Try to find exciting ways to stay connected with one another. My boyfriend started to make vlogs for me throughout the day to recap his day or his experiences and share them with me. We downloaded apps like Obimy that allowed us to make characters and do certain actions to the other person’s character like a hug, kiss, etc. and would notify the other person, or Locket, that allowed us to share pictures to one another that would appear on a widget on our home screen. Facetime and phone calls have also been our best friend. You can also Doordash one another food to sit down on the phone and eat, simulating a normal dinner date. Facetime offers screen sharing features that might allow you to watch TV or a movie together, or even scroll through for-you pages together. It might even be nice to surprise one another by mailing each other gifts or handwritten letters. 

Don’t be afraid to meet new people. Find people who might share a common interest as you (like being in a long distance relationship) to help build a support network for yourself.

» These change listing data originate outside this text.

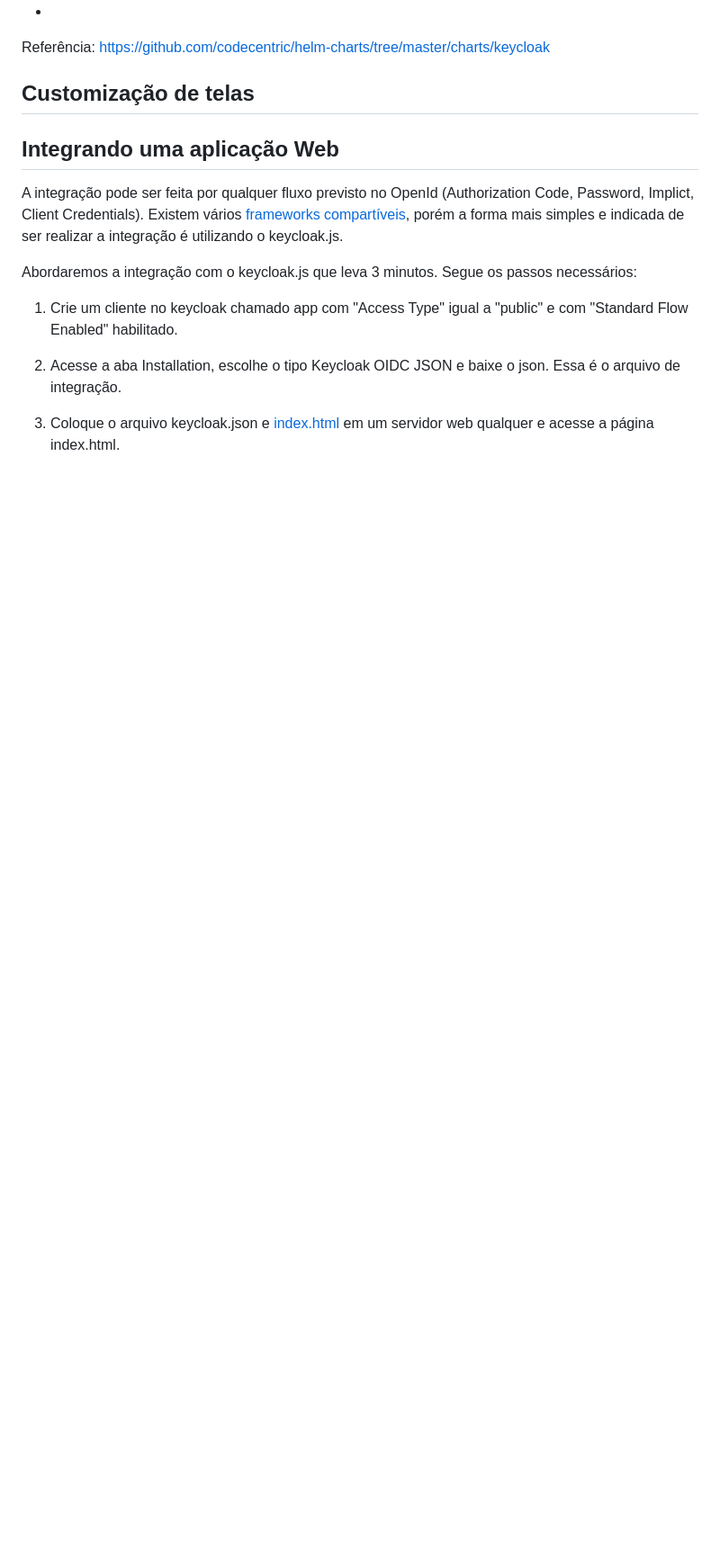
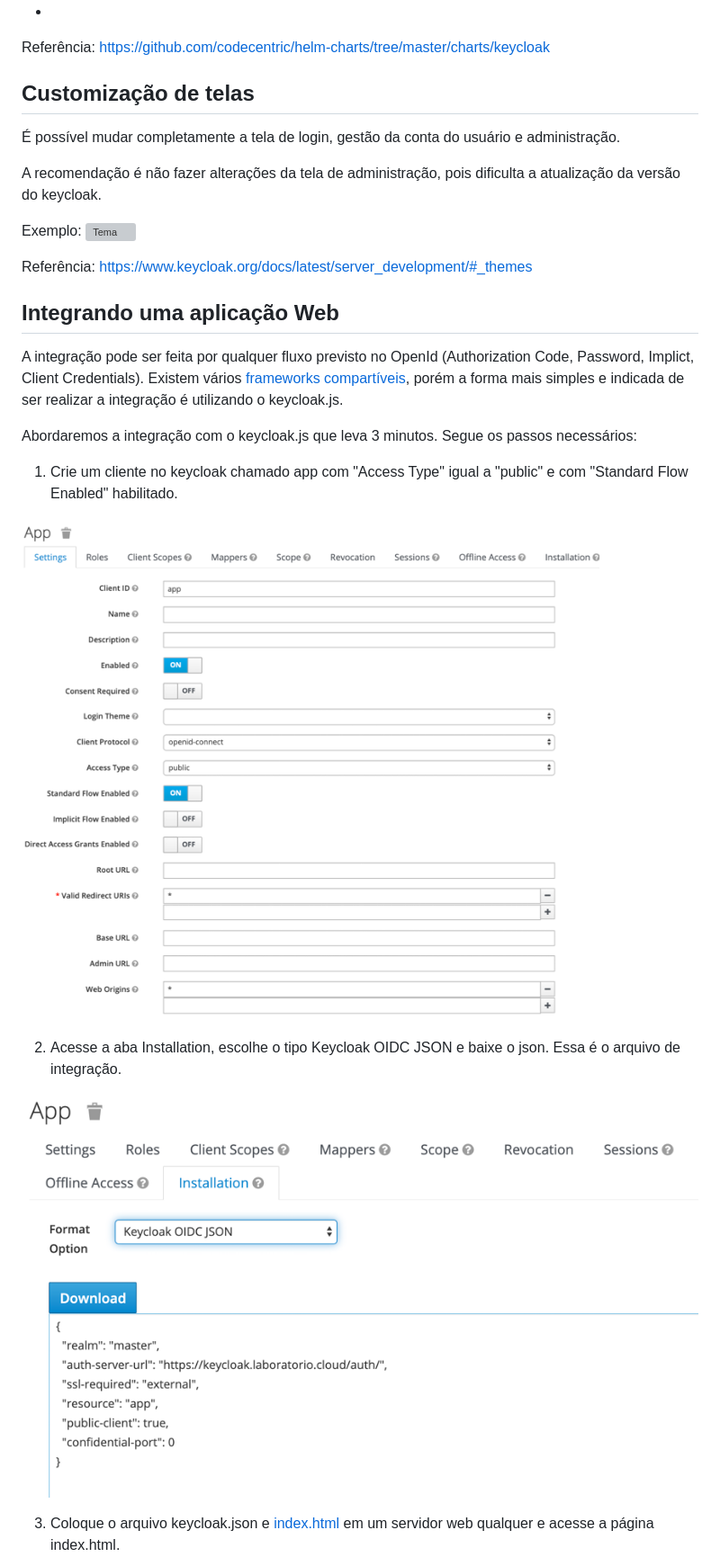
Before and after one commit to ricardoamedeiros/keycloak-doc, a Markdown page: README.md, the part around the change printed below. Shown: that part at 90% size. Drawn GitHub-style; pictures changed too: imagens/client.png (added), imagens/instalacao.png (added); blank space fills up the shorter version; grey boxes are pictures that could not be loaded.

```diff
--- a/README.md
+++ b/README.md
@@ -69,6 +76,15 @@ Referência: https://github.com/codecentric/helm-charts/tree/master/charts/keycl
 
 ## Customização de telas
 
+É possível mudar completamente a tela de login, gestão da conta do usuário e administração.
+
+A recomendação é não fazer alterações da tela de administração, pois dificulta a atualização da versão do keycloak.
+
+Exemplo:
+![Tema](imagens/theme.png)
+
+
+Referência: https://www.keycloak.org/docs/latest/server_development/#_themes
 
 ## Integrando uma aplicação Web
 
@@ -78,6 +94,10 @@ Abordaremos a integração com o keycloak.js que leva 3 minutos. Segue os passos
 
 1. Crie um cliente no keycloak chamado app com "Access Type" igual a "public" e com "Standard Flow Enabled" habilitado.
 
+![Configuração do Cliente](imagens/client.png)
+
 2. Acesse a aba Installation, escolhe o tipo Keycloak OIDC JSON e baixe o json. Essa é o arquivo de integração.
 
+![Instalação](imagens/instalacao.png)
+
 3. Coloque o arquivo keycloak.json e [index.html](app/index.html) em um servidor web qualquer e acesse a página index.html.
```
Also changed, not shown: other parts of README.md (+9 -0 lines), imagens/app.png (added), 3 other files.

Although your bonds with friends back home may have been very strong, having a network of friends on campus that can support you when you’re enduring any personal struggles (be it school or non-school related) is extremely helpful. These friendships are also crucial to building a sense of home and belonging on campus when the person you call home may be hundreds of miles away. 

Another extremely important piece in making long distance work is to build strong foundations that allow you to enjoy life outside of your partner. Don’t isolate yourself because your other half is away, instead build upon your interests and passions so you can allow yourself to grow independently. Doing so helps you find your value outside of a relationship, and furthers your sense of belonging in a new place. The small achievements you make in progressing yourself independently can allow you to turn to your partner and share your successes with them. 

Every step, no matter how small, that you make while you wait for your next chance to see your partner is progress. It’s never guaranteed that it will get easier over time, but building a support system at your school, finding people who make you feel like you, and maintaining open and honest communication with your partner are vital parts of finding your happiness away from home. Even though they say long distance isn’t for the weak, you’re so much stronger than you think.

Sofia is a student at Vanderbilt University, majoring in Political Science and minoring in Communications. When Sofia isn't studying or trying to pick out a new tattoo, she loves listening to her array of Spotify playlists, going to the gym and trying out new restaurants.